8 June 2018

Grass is (not) for cows

They say there is no greater challenge in tennis than beating Rafa in five sets on clay (look out Dominic Thiem for your match on Sunday) unless it is switching from playing on clay to playing on grass.  As the clay court season comes to a close and the grass court season gets underway, we look at what makes lawn tennis so special.

According to Judy Murray, the toughest test in tennis is the summer switch from clay to grass. Instead of the slow red stuff, which has bite and friction, players face a surface which is fast and slippery. It means the balls that bounced so high in Paris will bounce low in Wimbledon and Rafa’s trademark lasso forehand, which serves him so well at Roland Garros, will be much more difficult to achieve at Wimbledon.  No wonder Rafa’s fellow Spaniard and former world number one Manolo Sanata complained “Grass is for cows”.

As you can see below, the surface the ball hits, really effects its subsequent speed.

Percentage of original ball speed retained after bounce. Hard 68%, Clay 59%, Grass 70%


Grass, however, is a lovely surface to play on and even Manolo Santana went on to win Wimbledon. Make the right adjustments, and you will have a great game. Top tips:

  • Keep focus –grass is fast, and points tend to be short, so it’s great for your concentration.
  • Shorten your swing – there is less time for a big take back than there is on a hard court.
  • Bend your knees – you have to get down to those low balls. This was something Muguruza really struggled with when she lost her French Open semi-final against Halep, so get bending.

Where to see how the pros do it...

Treat yourself to the fantastic ITF Pro-Circuit women’s event at Canoe Lake Leisure in Portsmouth the week before Wimbledon
FUZION 100 Southsea Trophy, 26th – 29th June
Click here to buy tickets

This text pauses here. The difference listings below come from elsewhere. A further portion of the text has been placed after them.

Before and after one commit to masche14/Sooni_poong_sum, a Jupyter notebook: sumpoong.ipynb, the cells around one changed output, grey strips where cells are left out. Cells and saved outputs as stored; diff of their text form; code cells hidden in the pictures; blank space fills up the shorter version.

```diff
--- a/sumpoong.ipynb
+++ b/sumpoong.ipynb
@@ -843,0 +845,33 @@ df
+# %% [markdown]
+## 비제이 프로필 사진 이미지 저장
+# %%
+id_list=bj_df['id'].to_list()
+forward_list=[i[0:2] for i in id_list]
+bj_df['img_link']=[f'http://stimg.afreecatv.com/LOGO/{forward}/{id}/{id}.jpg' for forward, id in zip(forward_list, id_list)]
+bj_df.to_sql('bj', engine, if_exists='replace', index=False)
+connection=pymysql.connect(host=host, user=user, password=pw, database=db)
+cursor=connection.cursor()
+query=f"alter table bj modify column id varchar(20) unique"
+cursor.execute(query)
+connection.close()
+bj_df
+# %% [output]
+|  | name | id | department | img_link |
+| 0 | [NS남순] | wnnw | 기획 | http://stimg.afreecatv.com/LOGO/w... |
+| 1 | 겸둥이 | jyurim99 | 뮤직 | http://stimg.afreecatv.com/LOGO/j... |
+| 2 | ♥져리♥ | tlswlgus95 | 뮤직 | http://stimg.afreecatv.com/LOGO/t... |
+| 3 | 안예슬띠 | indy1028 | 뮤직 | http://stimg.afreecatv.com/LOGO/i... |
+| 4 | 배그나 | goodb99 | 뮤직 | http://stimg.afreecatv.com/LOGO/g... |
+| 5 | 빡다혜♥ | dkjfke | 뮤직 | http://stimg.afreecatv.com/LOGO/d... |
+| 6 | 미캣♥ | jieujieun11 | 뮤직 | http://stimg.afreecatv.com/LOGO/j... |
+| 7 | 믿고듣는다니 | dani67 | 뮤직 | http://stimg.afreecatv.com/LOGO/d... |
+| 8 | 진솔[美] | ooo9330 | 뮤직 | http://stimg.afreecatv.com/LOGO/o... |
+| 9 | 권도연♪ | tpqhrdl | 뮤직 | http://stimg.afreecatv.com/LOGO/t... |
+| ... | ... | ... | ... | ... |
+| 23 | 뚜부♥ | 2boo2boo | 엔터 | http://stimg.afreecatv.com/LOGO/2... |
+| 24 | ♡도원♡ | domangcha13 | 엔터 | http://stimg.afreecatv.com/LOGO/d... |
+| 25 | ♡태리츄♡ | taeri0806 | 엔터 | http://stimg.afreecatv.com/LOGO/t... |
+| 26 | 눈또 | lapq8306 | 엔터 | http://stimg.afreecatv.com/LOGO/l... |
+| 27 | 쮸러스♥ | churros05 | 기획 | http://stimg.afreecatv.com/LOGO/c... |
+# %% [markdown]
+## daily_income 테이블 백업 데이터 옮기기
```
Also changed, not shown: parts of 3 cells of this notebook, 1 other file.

MAIN PIC: Cow on tennis court: Pic credit: U.S. Department of Agriculture (USDA)/LTL. Montage